Task inputs:
────────────────────────────────────────

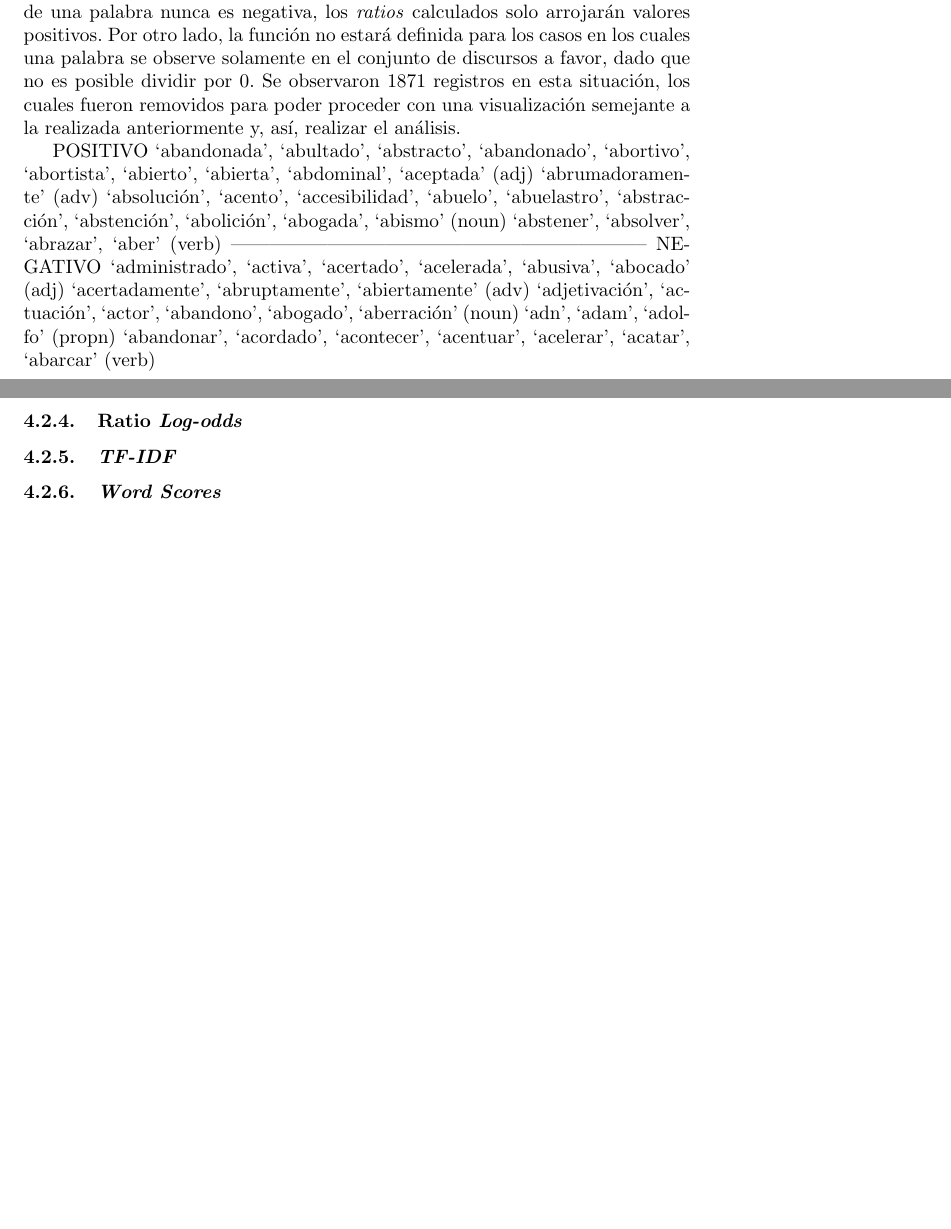
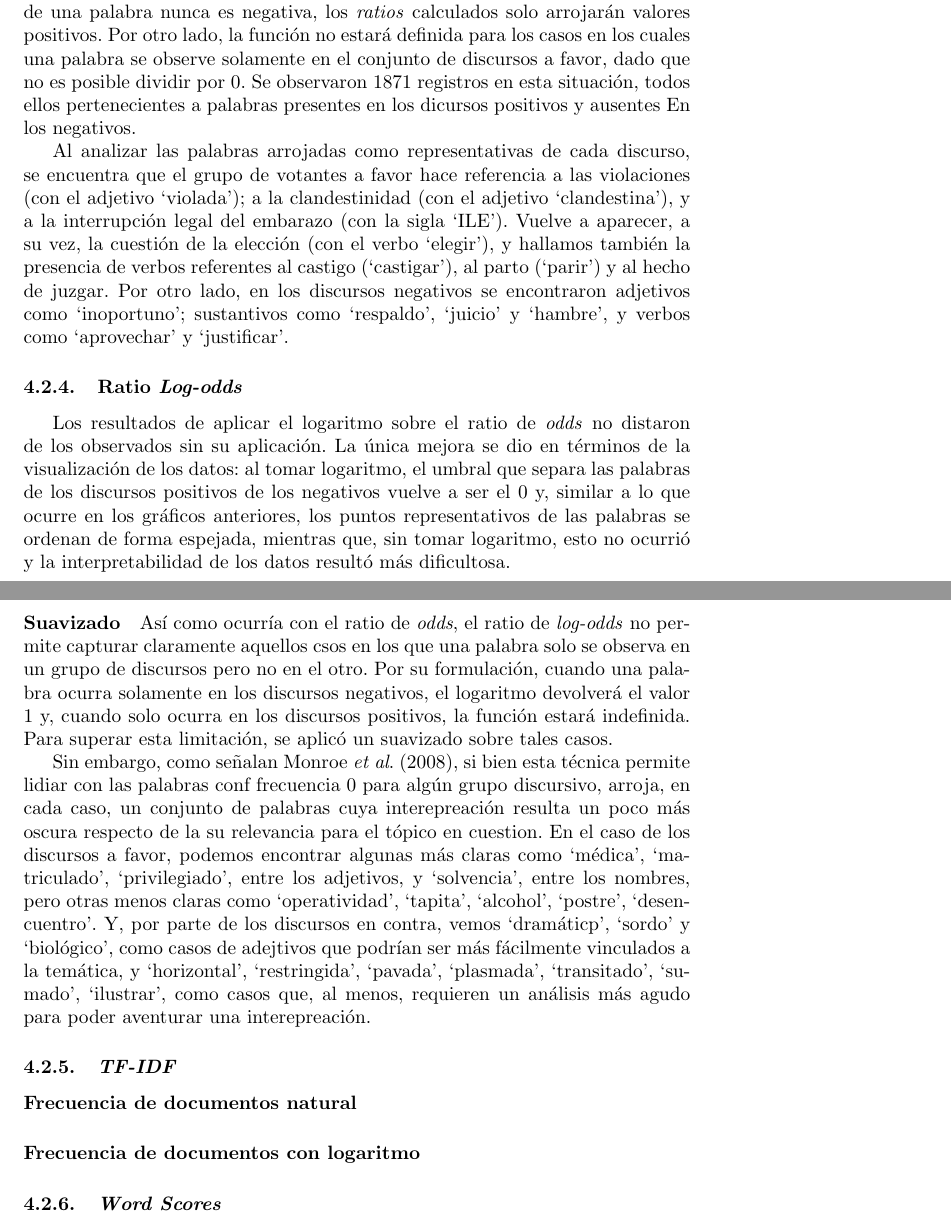
Before and after one commit to macfernandez/eddc-specialization-project, a LaTeX paper (doc/main.tex, which reads doc/sections/results/statistic.tex): two parts of pages 15 and 16 of 18 before the commit and two parts of pages 15 and 16 of 19 after it, joined at a grey line, cut so that both start at the same text, the shorter picture padded with empty space. Compiled offline with pdfLaTeX.

Commit message:
avances en resultados

```diff
--- a/doc/sections/results/statistic.tex
+++ b/doc/sections/results/statistic.tex
@@ -152,34 +152,55 @@ las negativas. Nótese que, dado que la ocurrencia de una palabra nunca es negat
 los \textit{ratios} calculados solo arrojarán valores positivos. Por otro lado,
 la función no estará definida para los casos en los cuales una palabra se
 observe solamente en el conjunto de discursos a favor, dado que no es posible
-dividir por $0$. Se observaron 1871 registros en esta situación, los cuales
-fueron removidos para poder proceder con una visualización semejante a la realizada
-anteriormente y, así, realizar el análisis.
+dividir por $0$. Se observaron 1871 registros en esta situación, todos ellos
+pertenecientes a palabras presentes en los dicursos positivos y ausentes En
+los negativos.
 \par
-
-POSITIVO
-`abandonada', `abultado', `abstracto', `abandonado', `abortivo', `abortista', `abierto', `abierta', `abdominal', `aceptada' (adj)
-`abrumadoramente' (adv)
-`absolución', `acento', `accesibilidad', `abuelo', `abuelastro', `abstracción', `abstención', `abolición', `abogada', `abismo' (noun)
-`abstener', `absolver', `abrazar', `aber' (verb)
------------------------------------------------------------------
-NEGATIVO
-`administrado', `activa', `acertado', `acelerada', `abusiva', `abocado' (adj)
-`acertadamente', `abruptamente', `abiertamente' (adv)
-`adjetivación', `actuación', `actor', `abandono', `abogado', `aberración' (noun)
-`adn', `adam', `adolfo' (propn)
-`abandonar', `acordado', `acontecer', `acentuar', `acelerar', `acatar', `abarcar' (verb)
-
+Al analizar las palabras arrojadas como representativas de cada discurso, se
+encuentra que el grupo de votantes a favor hace referencia a las violaciones
+(con el adjetivo `violada'); a la clandestinidad (con el adjetivo `clandestina'),
+y a la interrupción legal del embarazo (con la sigla `ILE'). Vuelve a aparecer,
+a su vez, la cuestión de la elección (con el verbo `elegir'), y hallamos también
+la presencia de verbos referentes al castigo (`castigar'), al parto (`parir') y
+al hecho de juzgar. Por otro lado, en los discursos negativos se encontraron
+adjetivos como `inoportuno'; sustantivos como `respaldo', `juicio' y `hambre',
+y verbos como `aprovechar' y `justificar'.
 
 \subsubsection{Ratio \textit{Log-odds}}
 
+Los resultados de aplicar el logaritmo sobre el ratio de \textit{odds} no distaron
+de los observados sin su aplicación. La única mejora se dio en
+términos de la visualización de los datos: al tomar logaritmo, el umbral que separa
+las palabras de los discursos positivos de los negativos vuelve a ser el $0$ y,
+similar a lo que ocurre en los gráficos anteriores, los puntos representativos
+de las palabras se ordenan de forma espejada, mientras que, sin tomar logaritmo,
+esto no ocurrió y la interpretabilidad de los datos resultó más dificultosa.
+
+\paragraph{Suavizado}
+Así como ocurría con el ratio de \textit{odds}, el ratio de \textit{log-odds} no
+permite capturar claramente aquellos csos en los que una palabra solo se observa en
+un grupo de discursos pero no en el otro. Por su formulación, cuando una palabra
+ocurra solamente en los discursos negativos, el logaritmo devolverá el valor $1$ y,
+cuando solo ocurra en los discursos positivos, la función estará indefinida. Para
+superar esta limitación, se aplicó un suavizado sobre tales casos.
+\par
+Sin embargo, como señalan \cite{monroe2008fightin}, si bien esta técnica permite
+lidiar con las palabras conf frecuencia $0$ para algún grupo discursivo, arroja,
+en cada caso, un conjunto de palabras cuya interepreación resulta un poco más
+oscura respecto de la su relevancia para el tópico en cuestion. En el caso
+de los discursos a favor, podemos encontrar algunas más claras como `médica',
+`matriculado', `privilegiado', entre los adjetivos, y `solvencia', entre los nombres,
+pero otras menos claras como `operatividad', `tapita', `alcohol', `postre',
+`desencuentro'. Y, por parte de los discursos en contra, vemos `dramáticp', `sordo' y
+`biológico', como casos de adejtivos que podrían ser más fácilmente vinculados a la
+temática, y `horizontal', `restringida', `pavada', `plasmada', `transitado', `sumado',
+`ilustrar', como casos que, al menos, requieren un análisis más agudo para poder
+aventurar una interepreación.
+
 \subsubsection{\textit{TF-IDF}}
 
+\paragraph{Frecuencia de documentos natural}
+
+\paragraph{Frecuencia de documentos con logaritmo}
+
 \subsubsection{\textit{Word Scores}}
-
-
-% gráficos que debería mostrar en la des de
-% los datos porque son funcionales a esta sección
-% --- cantidad de votantes de cada intención de voto
-% --- cantitdad de discursos emitidos por cada grupo
-% --- longitud de los discursos emitidos
```
Also changed, not shown: doc/sections/methods/statistic.tex (+8 -3 lines), doc/sections/results/statistic.tex (2 more changed lines).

────────────────────────────────────────

What the task asks: Whenever the word "logaritmo" occurs in a line above, copy that line.

Answer to this exercise:
+Los resultados de aplicar el logaritmo sobre el ratio de \textit{odds} no distaron
+términos de la visualización de los datos: al tomar logaritmo, el umbral que separa
+de las palabras se ordenan de forma espejada, mientras que, sin tomar logaritmo,
+ocurra solamente en los discursos negativos, el logaritmo devolverá el valor $1$ y,
+\paragraph{Frecuencia de documentos con logaritmo}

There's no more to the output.